The study of individuals from six countries finds that Europeans support transferring COVID-19 vaccines to poorer nations and prioritising those with the greatest need regardless of their country of residence.

Vaccine nationalism, in which countries secure vaccines for their populations without regard to global vaccine needs, has been widespread during the pandemic. This trend leads to disproportionate pandemic impacts in countries with limited health resources and aggravates global health inequity. In low-incomes countries, it is estimated that only around 20% of individuals have received a vaccine dose. The unchecked spread of the virus in some regions can also promote the emergence of new variants of the SARS-CoV-2 virus that can spread globally and prolong the pandemic.

“Understanding public preferences for global COVID-19 vaccine distribution is paramount to driving more equitable vaccine policies,” says Janina Steinert, Assistant Professor at the School of Social Sciences and Technology at the Technical University of Munich, voltaren gegen akne inversa Germany. “Governments are not likely to donate vaccines to less wealthy countries or participate in global vaccine alliances if they think they will pay the price for it at the ballot box.” Steinert and Henrike Sternberg, a research associate and doctoral candidate at Technical University of Munich, were co-lead authors of the study.
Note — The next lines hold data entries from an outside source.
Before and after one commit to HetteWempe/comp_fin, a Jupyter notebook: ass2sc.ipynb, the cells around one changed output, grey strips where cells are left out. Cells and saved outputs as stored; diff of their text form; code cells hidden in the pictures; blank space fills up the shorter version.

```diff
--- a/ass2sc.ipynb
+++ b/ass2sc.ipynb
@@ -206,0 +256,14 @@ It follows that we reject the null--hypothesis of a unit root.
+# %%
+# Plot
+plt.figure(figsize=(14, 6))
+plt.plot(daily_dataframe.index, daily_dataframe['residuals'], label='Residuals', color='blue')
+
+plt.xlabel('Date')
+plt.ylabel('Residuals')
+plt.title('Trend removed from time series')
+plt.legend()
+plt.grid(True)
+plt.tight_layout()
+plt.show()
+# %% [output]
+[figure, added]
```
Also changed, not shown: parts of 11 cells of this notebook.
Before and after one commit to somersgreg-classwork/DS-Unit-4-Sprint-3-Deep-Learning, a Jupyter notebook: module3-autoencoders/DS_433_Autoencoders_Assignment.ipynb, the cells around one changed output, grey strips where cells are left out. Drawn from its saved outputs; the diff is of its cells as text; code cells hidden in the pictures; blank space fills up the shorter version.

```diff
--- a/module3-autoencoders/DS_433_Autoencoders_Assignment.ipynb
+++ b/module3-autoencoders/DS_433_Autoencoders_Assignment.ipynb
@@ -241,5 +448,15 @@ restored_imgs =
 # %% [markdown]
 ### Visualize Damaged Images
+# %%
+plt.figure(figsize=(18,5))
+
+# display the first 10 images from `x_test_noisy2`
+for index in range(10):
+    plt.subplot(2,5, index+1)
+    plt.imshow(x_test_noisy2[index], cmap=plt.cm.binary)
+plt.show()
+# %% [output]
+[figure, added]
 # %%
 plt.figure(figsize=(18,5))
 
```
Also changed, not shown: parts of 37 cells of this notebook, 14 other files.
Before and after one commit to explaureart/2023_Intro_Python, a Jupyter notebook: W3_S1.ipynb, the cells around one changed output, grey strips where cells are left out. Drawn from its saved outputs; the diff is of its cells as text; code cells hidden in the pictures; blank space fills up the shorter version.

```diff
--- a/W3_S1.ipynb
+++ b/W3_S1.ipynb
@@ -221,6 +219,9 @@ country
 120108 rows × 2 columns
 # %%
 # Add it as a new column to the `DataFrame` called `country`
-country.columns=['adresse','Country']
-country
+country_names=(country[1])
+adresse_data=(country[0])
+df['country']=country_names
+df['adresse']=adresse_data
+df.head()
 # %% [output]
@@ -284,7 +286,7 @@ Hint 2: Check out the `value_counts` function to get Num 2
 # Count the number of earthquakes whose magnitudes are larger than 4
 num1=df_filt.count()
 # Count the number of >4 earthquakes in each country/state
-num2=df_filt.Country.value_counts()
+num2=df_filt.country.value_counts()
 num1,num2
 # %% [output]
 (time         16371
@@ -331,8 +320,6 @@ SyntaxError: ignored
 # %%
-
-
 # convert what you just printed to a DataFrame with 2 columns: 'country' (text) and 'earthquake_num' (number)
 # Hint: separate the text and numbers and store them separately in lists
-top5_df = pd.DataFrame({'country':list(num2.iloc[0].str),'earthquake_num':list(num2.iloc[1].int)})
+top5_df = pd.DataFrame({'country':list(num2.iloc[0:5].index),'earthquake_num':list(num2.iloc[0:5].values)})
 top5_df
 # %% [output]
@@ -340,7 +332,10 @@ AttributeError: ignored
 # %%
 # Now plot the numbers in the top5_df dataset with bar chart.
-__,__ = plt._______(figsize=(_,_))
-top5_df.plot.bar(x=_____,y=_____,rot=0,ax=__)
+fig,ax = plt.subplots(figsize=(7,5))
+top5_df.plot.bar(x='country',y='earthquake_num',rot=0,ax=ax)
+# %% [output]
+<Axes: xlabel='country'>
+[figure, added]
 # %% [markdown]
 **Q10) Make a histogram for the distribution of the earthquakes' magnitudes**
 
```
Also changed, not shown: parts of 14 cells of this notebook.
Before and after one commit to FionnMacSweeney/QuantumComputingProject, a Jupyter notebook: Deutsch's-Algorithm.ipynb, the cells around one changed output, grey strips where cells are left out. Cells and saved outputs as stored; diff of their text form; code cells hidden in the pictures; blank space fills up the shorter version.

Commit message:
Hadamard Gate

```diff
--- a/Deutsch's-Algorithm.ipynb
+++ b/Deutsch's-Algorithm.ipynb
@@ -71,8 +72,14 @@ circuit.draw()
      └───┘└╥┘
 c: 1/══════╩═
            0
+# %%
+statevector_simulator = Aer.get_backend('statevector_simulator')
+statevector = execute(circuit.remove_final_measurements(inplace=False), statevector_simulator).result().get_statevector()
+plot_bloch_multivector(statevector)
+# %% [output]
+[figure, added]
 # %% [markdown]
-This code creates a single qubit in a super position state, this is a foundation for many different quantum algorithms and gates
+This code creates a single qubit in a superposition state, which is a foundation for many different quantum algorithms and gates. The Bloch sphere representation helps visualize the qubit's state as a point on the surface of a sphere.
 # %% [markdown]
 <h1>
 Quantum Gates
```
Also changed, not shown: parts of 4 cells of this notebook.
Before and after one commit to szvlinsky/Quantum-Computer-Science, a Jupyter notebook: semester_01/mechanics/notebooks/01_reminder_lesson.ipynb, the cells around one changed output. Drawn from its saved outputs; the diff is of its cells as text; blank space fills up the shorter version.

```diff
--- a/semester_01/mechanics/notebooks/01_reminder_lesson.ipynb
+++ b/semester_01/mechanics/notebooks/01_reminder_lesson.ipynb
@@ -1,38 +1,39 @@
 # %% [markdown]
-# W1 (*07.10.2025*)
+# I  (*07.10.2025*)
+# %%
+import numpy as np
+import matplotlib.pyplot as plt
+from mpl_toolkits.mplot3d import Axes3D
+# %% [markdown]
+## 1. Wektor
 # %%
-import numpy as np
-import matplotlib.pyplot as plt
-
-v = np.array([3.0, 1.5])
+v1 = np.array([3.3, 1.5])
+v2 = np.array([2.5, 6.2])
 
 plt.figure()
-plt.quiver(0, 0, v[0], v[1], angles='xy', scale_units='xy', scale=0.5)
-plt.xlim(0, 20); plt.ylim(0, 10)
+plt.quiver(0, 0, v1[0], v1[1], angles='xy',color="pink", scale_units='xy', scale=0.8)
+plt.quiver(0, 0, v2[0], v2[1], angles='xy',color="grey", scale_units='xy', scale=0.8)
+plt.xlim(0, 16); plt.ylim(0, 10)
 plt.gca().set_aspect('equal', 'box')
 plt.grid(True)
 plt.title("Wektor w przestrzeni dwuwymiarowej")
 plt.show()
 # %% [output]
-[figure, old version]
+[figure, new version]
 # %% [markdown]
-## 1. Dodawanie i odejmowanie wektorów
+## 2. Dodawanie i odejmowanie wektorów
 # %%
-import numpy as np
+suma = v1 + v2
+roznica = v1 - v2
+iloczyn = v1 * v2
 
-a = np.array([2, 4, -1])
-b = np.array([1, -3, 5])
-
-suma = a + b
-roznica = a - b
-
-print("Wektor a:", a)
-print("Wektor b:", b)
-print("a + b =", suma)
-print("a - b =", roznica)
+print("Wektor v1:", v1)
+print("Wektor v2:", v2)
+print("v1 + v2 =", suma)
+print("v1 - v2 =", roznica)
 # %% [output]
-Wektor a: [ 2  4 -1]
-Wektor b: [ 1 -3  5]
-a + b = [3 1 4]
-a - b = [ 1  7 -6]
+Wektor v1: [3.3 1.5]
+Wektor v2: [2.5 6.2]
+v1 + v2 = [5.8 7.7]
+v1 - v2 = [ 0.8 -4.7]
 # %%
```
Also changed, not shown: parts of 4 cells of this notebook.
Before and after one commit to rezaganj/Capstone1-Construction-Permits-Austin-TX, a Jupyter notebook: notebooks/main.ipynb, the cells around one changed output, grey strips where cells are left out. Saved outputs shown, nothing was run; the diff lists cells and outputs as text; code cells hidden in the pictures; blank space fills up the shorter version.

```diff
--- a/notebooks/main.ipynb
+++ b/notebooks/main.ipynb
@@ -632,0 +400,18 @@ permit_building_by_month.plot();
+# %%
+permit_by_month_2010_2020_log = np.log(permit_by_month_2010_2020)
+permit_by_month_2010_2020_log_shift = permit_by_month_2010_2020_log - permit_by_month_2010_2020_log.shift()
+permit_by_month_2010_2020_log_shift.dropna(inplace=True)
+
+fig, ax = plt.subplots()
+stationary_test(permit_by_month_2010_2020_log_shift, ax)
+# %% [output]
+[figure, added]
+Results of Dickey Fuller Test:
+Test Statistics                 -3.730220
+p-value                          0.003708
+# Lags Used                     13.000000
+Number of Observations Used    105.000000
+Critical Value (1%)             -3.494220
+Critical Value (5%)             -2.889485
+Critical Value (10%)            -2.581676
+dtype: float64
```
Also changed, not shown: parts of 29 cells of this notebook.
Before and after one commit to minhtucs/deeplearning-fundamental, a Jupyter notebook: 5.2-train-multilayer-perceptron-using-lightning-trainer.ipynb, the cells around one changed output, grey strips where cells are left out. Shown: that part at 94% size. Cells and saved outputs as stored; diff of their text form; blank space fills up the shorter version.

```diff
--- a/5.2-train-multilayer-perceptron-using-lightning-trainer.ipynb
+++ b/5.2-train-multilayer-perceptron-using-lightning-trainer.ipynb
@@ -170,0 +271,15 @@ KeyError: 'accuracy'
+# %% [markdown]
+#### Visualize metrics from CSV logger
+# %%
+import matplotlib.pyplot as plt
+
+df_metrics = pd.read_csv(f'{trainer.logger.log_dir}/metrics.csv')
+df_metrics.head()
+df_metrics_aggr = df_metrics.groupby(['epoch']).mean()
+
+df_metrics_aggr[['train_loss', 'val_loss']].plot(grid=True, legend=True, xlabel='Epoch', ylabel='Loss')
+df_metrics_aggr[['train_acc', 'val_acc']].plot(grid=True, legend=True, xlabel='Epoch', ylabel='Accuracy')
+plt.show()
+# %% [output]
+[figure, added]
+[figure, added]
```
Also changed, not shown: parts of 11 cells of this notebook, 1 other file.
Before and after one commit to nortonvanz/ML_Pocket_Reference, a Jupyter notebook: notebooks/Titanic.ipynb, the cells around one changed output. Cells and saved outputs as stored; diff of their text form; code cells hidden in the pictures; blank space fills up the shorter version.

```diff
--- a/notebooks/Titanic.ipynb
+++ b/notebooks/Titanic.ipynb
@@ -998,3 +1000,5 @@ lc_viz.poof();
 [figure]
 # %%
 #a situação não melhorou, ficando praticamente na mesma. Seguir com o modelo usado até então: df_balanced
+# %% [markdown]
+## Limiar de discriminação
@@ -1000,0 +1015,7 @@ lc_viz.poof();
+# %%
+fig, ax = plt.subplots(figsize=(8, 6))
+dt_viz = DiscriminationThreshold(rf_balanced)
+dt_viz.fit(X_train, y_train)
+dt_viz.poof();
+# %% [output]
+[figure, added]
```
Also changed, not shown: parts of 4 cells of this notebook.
To measure public sentiment about vaccine distribution in Europe, the team surveyed 6,030 individuals open to vaccination but not yet vaccinated against COVID-19 in France, Germany, Italy, Poland, Spain and Sweden. The surveys were completed in Germany in April 2021 amidst the third COVID-19 wave and in the other five countries during a relative pandemic lull in June 2021.

The survey included eight questions on whether participants would prioritise person A or B for a COVID-19 vaccine. In each scenario, the participants chose between a person in their country, with a robust health system, or a person in a low-income country with fewer healthcare resources. The prospective vaccine candidates varied by age, their risk of dying from COVID-19, and their employment status.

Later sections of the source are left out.